BAGHDAD — U.S. authorities in Baghdad have received five severed fingers belonging to four Americans and an Austrian who were taken hostage more than a year ago in Iraq, U.S. officials said Wednesday.
The FBI is investigating the grisly development, and the families of the five kidnapped contractors have been notified, American officials said on condition of anonymity because they weren't authorized to discuss the case publicly.
Authorities confirmed that the fingers belonged to hostages Jonathan Cote, of Gainesville, Fla.; Joshua Munns, of Redding, Calif.; Paul Johnson Reuben, of Buffalo, Minn.; Bert Nussbaumer of Vienna, Austria; and Ronald J. Withrow, an American who was kidnapped separately from the others.
No information was available on when or how the fingers were delivered to U.S. authorities. Some relatives of the missing men said that they'd heard weeks ago that the DNA of the hostages had been obtained, but they'd been given no details.
The first four men were security contractors with Kuwait-based Crescent Security and were captured in a brazen ambush of their 43-truck supply convoy in the southern Iraqi town of Safwan, near the Kuwaiti border, on Nov. 16, 2006.
There was no word on a fifth contractor who was seized with them, John Young, of Kansas City. Contrary to Austrian news reports, none of the fingers belonged to him, authorities said.
"The government is in touch with us, but they said nothing has been verified yet," said Sharon DeBrabander, Young's mother. "I certainly don't understand why my son's wasn't found. What does that mean?"
Withrow, a computer specialist who worked for JPI Worldwide, was kidnapped separately at a phony checkpoint near the southern Iraqi city of Basra on Jan. 5, 2007, according to news reports. Very little information is publicly available about his abduction; the bodies of his Iraqi translator and driver were discovered the next day. His employer is a Las Vegas-based company that provides Internet and technological support to remote or war-torn areas around the globe, according to the company's Web site.
The Austrian weekly magazine News first reported the delivery of the five fingers in Wednesday's edition, citing unnamed authorities working on the case.
Austrian officials said at a news conference in Vienna that U.S. officials had provided information about "fingerprints and DNA traces that were positively matched to Nussbaumer," the Austrian hostage.
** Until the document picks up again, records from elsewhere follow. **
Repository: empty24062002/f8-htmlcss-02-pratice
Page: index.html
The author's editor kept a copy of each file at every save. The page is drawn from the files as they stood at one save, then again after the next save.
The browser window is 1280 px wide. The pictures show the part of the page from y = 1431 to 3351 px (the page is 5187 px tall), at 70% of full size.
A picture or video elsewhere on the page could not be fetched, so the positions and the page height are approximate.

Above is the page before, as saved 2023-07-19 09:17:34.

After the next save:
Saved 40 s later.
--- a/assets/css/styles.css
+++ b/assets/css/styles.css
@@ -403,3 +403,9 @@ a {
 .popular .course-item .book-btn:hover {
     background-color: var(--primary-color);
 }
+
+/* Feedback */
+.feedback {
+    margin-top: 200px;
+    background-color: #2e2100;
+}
They didn't confirm that the sample was a severed finger.
Relatives of the American hostages said they received phone calls from U.S. authorities early Wednesday, though initially they were told only that fingerprints or DNA had been obtained. Later, at least one father said he'd been notified that his son's finger had been delivered by the hostage-takers, but there still was confusion among the relatives about the development.
"All we have right now is prayers," said Mark Munns, the father of former Marine Joshua Munns, 25, who has spent his past two birthdays in captivity. "I don't know how to make head or tails of what's going on. Are they still alive? A whole bunch of stuff goes through your head."
State Department representatives check in with the families in a telephone conference call every Monday, though several relatives have complained that they're being kept in the dark about the investigation. The FBI has told them that the information is classified to preserve the integrity of the investigation — little solace for families who've gone 18 months with scant news.
"I know we're in a war on terror, but to not tell the families anything and let us sit out here for 18 months just isn't right," Mark Munns said.
The Crescent contractors appeared in two hostage videos released in December 2006 and January 2007 in which they pleaded for the United States to withdraw troops from Iraq and to free all Iraqi prisoners. In the videos, they appeared in good condition and said that they were being treated well.
No financial demand has been made public and it’s unclear what group is holding the men. All of the hostages were seized in southern Iraq, an area swarming with powerful Iranian-backed Shiite Muslim militias.
"I'm hoping this may be a sign that the hostage-takers sent the fingers to prove they have the guys and may want to deal. I'm trying to look at the positive of this," said Mark Koscielski, a Minnesotan who is in close contact with the families of the hostages and maintains a Web site, www.Save5.net, dedicated to the abducted men. One of the hostages, Reuben, is a former Minneapolis police officer.